If the answer is ‘yes’, please email email@example.com and you will be sent the link for our next meeting on Saturday 27th February at 10:00a.m.
This is what the amazing members of this group have inspired and challenged me, to find within myself.
I am a pluralistic counsellor in training. At the start of my training I was very sure of all the labels I assigned to myself and unquestioning of the label’s others assigned to me. ‘I despise the written word; I am not creative; and all my demons have been met and securely locked away’.
Reading and writing were implements of torture as a child. I have not, if truth be told, shed the discomfort I feel when faced with a textbook, form, or password. My mind does not naturally hold on to written characters. I can read and write but the information will rarely be cognitively or emotionally available to me unless I translate the words into something my mind can hold. I need to share the words with others discuss and dissect, follow the instructions, or convert the words into an experiential movie.
I joined the ‘story telling’ gathering, to learn from fellow counsellors who adore the written word. I am fuelled by their passion, enthusiasm, and generosity. I needed to know how I might use the written word as a therapeutic tool. How I might deliberately practice an intervention I could suggest to a client who’s preference is to read or write. I implicitly encourage and challenge my clients to step out of their comfort zone. Surely the least I can do is safely step out of mine and possibly collect some tools to add to my counsellors toolbelt.
At the end of each gathering a task or challenge is suggested. We are not a ‘would have, could have, should have’ group. We are all living our lives and sometimes there is time and space, other times there simply is not. There is never an expectation to be any more than you can be at that moment.

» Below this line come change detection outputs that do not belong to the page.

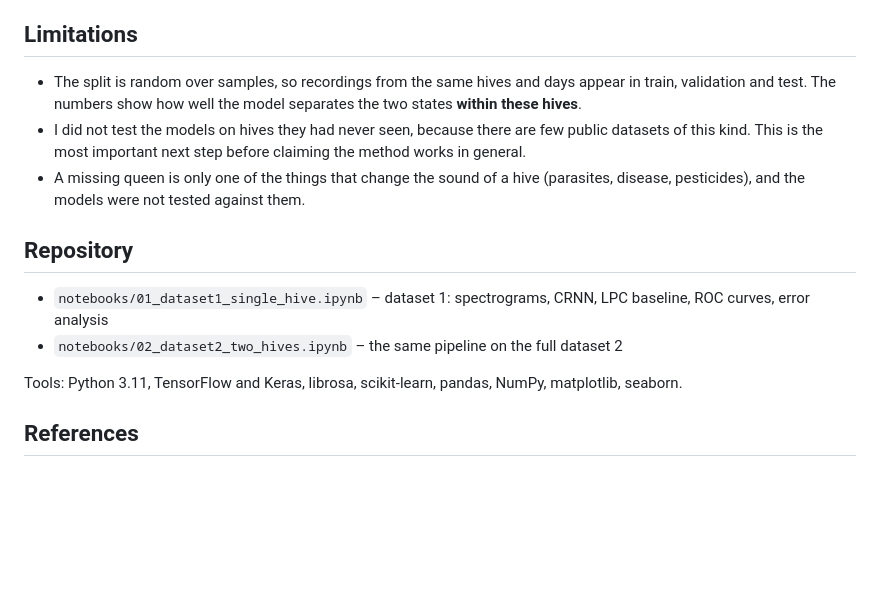
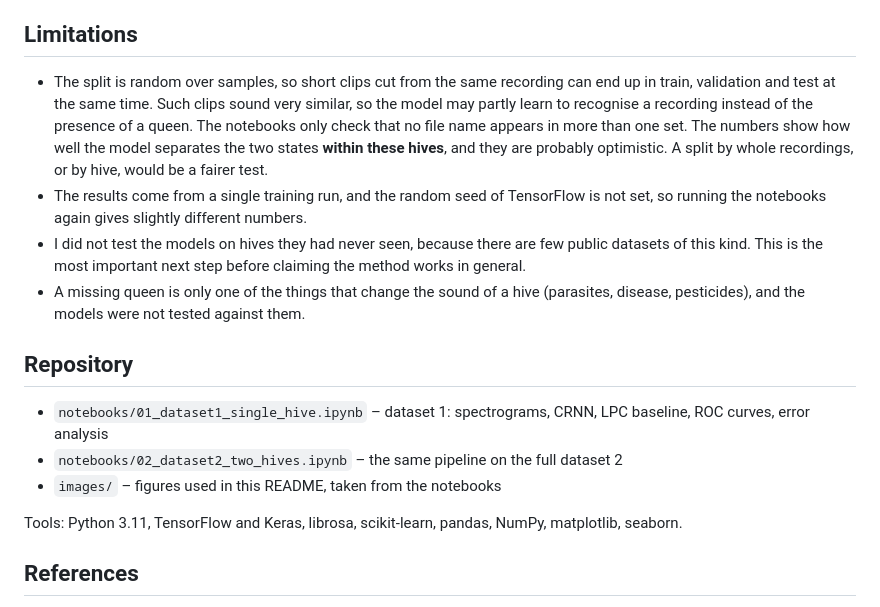
Before and after one commit to RelVexai/bee-queen-detection, a Markdown page: README.md, the part around one of its changes. Rendered like a GitHub page; blank space fills up the shorter version.

```diff
--- a/README.md
+++ b/README.md
@@ -32,6 +53,7 @@ On dataset 1 the area under the ROC curve was 0.999 for the CRNN and 0.969 for t
 ## Limitations
 
-- The split is random over samples, so recordings from the same hives and days appear in train, validation and test. The numbers show how well the model separates the two states **within these hives**.
+- The split is random over samples, so short clips cut from the same recording can end up in train, validation and test at the same time. Such clips sound very similar, so the model may partly learn to recognise a recording instead of the presence of a queen. The notebooks only check that no file name appears in more than one set. The numbers show how well the model separates the two states **within these hives**, and they are probably optimistic. A split by whole recordings, or by hive, would be a fairer test.
+- The results come from a single training run, and the random seed of TensorFlow is not set, so running the notebooks again gives slightly different numbers.
 - I did not test the models on hives they had never seen, because there are few public datasets of this kind. This is the most important next step before claiming the method works in general.
 - A missing queen is only one of the things that change the sound of a hive (parasites, disease, pesticides), and the models were not tested against them.
 
@@ -39,6 +61,7 @@ On dataset 1 the area under the ROC curve was 0.999 for the CRNN and 0.969 for t
 
 - `notebooks/01_dataset1_single_hive.ipynb` – dataset 1: spectrograms, CRNN, LPC baseline, ROC curves, error analysis
 - `notebooks/02_dataset2_two_hives.ipynb` – the same pipeline on the full dataset 2
+- `images/` – figures used in this README, taken from the notebooks
 
 Tools: Python 3.11, TensorFlow and Keras, librosa, scikit-learn, pandas, NumPy, matplotlib, seaborn.
 
```
Also changed, not shown: other parts of README.md (+21 -0 lines), images/confusion_dataset1_crnn.png (added), images/confusion_dataset1_lpc.png (added), images/confusion_dataset2_crnn.png (added), images/confusion_dataset2_lpc.png (added), images/crnn_architecture.png (added), images/spectrogram_example.png (added).
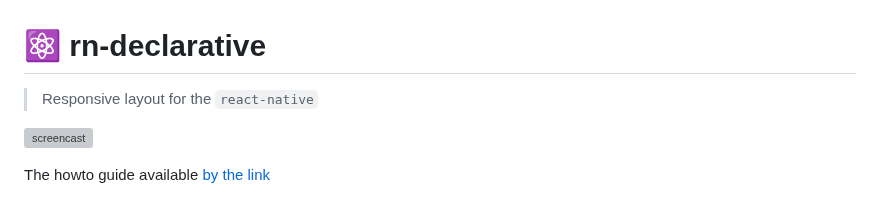
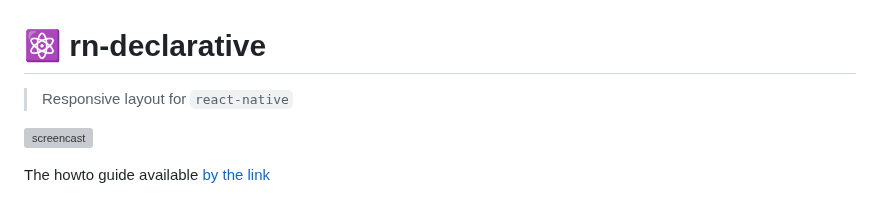
Before and after one commit to react-declarative/rn-declarative, a Markdown page: README.md, the part around the change. GitHub-like rendering; grey boxes are pictures that could not be loaded.

```diff
--- a/README.md
+++ b/README.md
@@ -1,6 +1,6 @@
 # ⚛️ rn-declarative
 
-> Responsive layout for the `react-native`
+> Responsive layout for `react-native`
 
 ![screencast](./assets/screencast.gif)
 
```
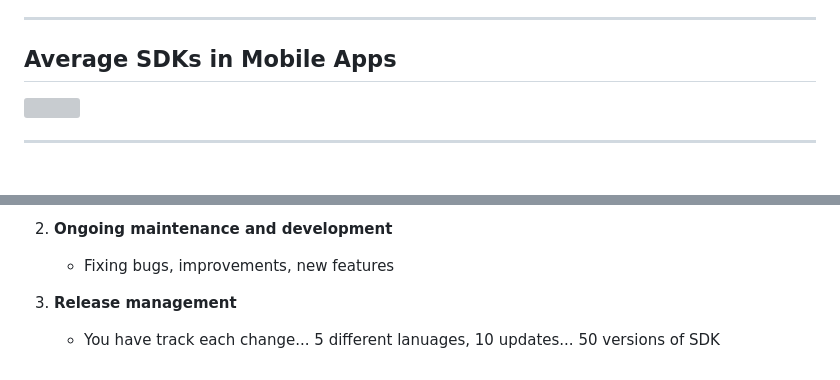
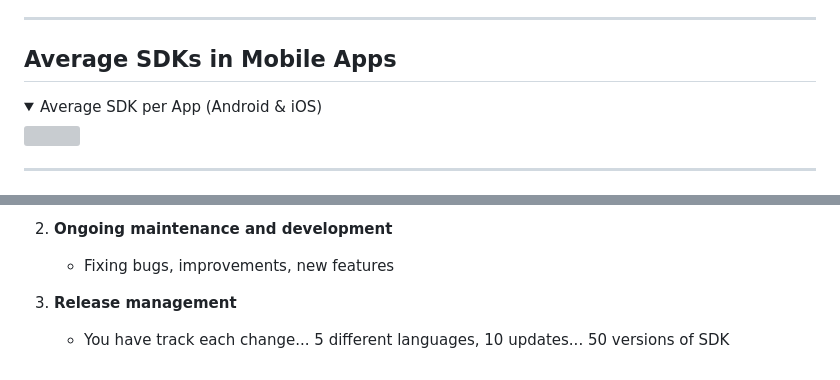
Before and after one commit to UniOfGreenwich/ELEE1146-COMP1836-Lectures, a Markdown page: content/DevelopmentKits/DevelopmentsKits.md, 2 parts joined by grey strips. Rendered like a GitHub page; folded sections open; grey boxes are pictures that could not be loaded.

```diff
--- a/content/DevelopmentKits/DevelopmentsKits.md
+++ b/content/DevelopmentKits/DevelopmentsKits.md
@@ -86,4 +86,7 @@ math: true
 
 ## Average SDKs in Mobile Apps
 
+<details>
+<summary>Average SDK per App (Android & iOS)</summary>
+
 ![](https://assets-global.website-files.com/5ee715da7b6fbc3bf68c6bfe/61e005f615a0214b8a8470d9_how-social-sdks-revolutionize-app-development-for-software-teams-1.jpg)
@@ -177,7 +182,7 @@ or even cause apps to be banned from Google Play or the App Store
     - Fixing bugs, improvements, new features
 
 3. **Release management**
-   - You have track each change... 5 different lanuages, 10 updates... 50 versions of SDK
+   - You have track each change... 5 different languages, 10 updates... 50 versions of SDK
 <!--
 1.
    -  generating or writing the code,
```
Also changed, not shown: other parts of content/DevelopmentKits/DevelopmentsKits.md (+4 -2 lines).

I decided to give the suggestion a go. I wrote a letter from myself today, to a younger me. It was a truly horrible couple of hours. The letter is still unfinished. However writing my words, words that I chose in the order I decided, without concerns regarding others criticism or acceptance enabled me to paint new pictures in my mind. I discovered the labels I assign myself and those accepted from others unquestioningly are not absolutes and it is time I started challenging them. I have become limited by my own expectations of myself. I also learned that this task, if I were to explore with a client would be accompanied by a warning as the process unexpectedly set free several of my supposedly caged demons.
Our second challenge. I tried to write, but my mind was back to the familiar fireworks show; whizz, bangs, and scattered lights. I tried all my usual tools to bring some order to my thoughts, but alas I was fighting with my own shadow. I am a master of avoidance, but the passion of the gathering helped fuel me to try something different. I explored ‘self-compassion’ by practicing it. The only words I had written were ‘self-compassion doesn’t feel, taste, or smell like the compassion I feel towards others.’ My analogy was self-compassion was, ‘like wearing a pair of underpants which are several sizes too small!’
As helpful words escaped me, I decided to collect together things I had in the house and try and make something. The picture in my mind was hands gently holding a heart. Not claddagh-style or hand-over-heart chakra. The picture in my mind was a gentle hand holding the heart, behind it, gently supporting it, letting it know it was not alone and had all the strength it needed to face the world and all the light and darkness within.
This is what I created. I am so proud of it, and myself, I agreed to write this blog. To write words that will be judged and assessed. To share this small part of my story and perhaps encourage you to try something different this year. If you are interested I know a great group, we gather last Saturday of each month at 10 am and will welcome you exactly as you are.